How to complete this task — Search the entries below for the word "CONDITIONS" and copy every line where it appears.

________________________________________

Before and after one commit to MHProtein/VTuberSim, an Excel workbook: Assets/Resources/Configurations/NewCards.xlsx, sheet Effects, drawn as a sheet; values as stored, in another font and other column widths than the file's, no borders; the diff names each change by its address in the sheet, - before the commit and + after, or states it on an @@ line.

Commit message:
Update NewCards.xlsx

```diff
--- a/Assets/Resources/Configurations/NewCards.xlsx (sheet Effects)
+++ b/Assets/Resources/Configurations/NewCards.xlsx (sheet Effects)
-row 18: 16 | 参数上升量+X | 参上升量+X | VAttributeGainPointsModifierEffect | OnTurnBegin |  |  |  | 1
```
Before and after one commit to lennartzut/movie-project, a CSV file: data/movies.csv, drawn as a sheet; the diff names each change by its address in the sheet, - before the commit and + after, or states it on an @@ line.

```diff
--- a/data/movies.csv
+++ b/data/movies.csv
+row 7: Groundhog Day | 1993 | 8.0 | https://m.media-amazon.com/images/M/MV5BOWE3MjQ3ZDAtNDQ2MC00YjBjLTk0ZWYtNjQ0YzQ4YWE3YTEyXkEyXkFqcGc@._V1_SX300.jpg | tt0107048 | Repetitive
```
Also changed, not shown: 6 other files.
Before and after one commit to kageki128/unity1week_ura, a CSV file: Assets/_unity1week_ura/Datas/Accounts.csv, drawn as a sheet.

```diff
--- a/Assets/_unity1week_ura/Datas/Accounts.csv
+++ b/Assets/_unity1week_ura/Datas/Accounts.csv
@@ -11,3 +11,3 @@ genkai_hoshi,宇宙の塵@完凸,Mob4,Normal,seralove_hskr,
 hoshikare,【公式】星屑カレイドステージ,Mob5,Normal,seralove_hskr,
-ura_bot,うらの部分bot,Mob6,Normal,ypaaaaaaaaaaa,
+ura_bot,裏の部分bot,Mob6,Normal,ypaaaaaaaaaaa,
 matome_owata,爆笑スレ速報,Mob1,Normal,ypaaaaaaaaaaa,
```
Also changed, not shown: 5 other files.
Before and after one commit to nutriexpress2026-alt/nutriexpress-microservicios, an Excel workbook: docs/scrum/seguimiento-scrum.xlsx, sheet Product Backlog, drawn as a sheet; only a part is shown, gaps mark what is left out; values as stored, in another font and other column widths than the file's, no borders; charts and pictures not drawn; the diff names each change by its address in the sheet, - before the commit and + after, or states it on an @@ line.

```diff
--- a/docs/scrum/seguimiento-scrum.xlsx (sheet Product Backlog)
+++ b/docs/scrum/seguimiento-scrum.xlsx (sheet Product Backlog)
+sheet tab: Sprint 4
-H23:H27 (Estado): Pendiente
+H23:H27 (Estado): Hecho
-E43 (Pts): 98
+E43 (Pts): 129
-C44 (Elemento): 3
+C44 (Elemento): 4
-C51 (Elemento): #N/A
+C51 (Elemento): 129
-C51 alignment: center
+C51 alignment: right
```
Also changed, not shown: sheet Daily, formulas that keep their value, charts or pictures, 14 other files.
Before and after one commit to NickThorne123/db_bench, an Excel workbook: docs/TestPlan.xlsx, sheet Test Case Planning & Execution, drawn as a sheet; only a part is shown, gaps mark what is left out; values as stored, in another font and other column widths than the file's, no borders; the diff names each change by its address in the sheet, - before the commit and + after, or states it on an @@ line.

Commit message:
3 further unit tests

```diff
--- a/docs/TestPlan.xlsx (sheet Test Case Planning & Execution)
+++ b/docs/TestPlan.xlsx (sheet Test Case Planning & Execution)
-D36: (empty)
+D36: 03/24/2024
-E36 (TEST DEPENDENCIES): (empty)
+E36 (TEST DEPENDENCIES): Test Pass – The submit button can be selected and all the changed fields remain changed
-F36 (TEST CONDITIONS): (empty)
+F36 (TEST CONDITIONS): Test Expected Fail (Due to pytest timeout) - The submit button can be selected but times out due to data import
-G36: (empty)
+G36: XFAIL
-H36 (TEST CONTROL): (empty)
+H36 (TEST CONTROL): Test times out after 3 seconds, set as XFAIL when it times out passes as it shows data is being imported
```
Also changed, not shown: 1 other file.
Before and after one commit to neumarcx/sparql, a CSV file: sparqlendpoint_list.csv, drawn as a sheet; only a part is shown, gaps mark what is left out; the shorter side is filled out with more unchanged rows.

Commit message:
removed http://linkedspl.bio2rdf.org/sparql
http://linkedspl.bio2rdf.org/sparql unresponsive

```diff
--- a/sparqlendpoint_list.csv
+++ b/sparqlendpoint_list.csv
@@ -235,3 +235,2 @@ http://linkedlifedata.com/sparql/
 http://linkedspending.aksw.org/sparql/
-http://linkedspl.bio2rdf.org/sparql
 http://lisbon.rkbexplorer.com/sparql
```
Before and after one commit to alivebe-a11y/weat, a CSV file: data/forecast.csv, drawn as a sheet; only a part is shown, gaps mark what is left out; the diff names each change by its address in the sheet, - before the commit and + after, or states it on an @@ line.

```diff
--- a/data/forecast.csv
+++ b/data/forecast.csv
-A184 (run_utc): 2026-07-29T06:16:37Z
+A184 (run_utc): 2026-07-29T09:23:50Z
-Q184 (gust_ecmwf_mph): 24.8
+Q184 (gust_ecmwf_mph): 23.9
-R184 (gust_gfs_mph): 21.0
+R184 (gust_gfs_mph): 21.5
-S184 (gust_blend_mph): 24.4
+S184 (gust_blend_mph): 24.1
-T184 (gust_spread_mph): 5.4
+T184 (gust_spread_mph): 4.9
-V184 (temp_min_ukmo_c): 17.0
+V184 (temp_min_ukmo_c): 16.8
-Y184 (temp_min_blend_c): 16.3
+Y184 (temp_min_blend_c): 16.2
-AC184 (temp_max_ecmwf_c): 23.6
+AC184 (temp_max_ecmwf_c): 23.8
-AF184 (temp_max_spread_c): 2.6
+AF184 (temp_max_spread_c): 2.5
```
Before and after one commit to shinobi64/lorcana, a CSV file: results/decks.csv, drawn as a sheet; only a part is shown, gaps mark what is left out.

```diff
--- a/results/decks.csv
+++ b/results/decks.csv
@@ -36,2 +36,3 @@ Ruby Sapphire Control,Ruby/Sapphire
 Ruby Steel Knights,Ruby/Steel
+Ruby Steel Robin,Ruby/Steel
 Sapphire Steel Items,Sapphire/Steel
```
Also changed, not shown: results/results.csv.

________________________________________

Exercise result —
-F36 (TEST CONDITIONS): (empty)
+F36 (TEST CONDITIONS): Test Expected Fail (Due to pytest timeout) - The submit button can be selected but times out due to data import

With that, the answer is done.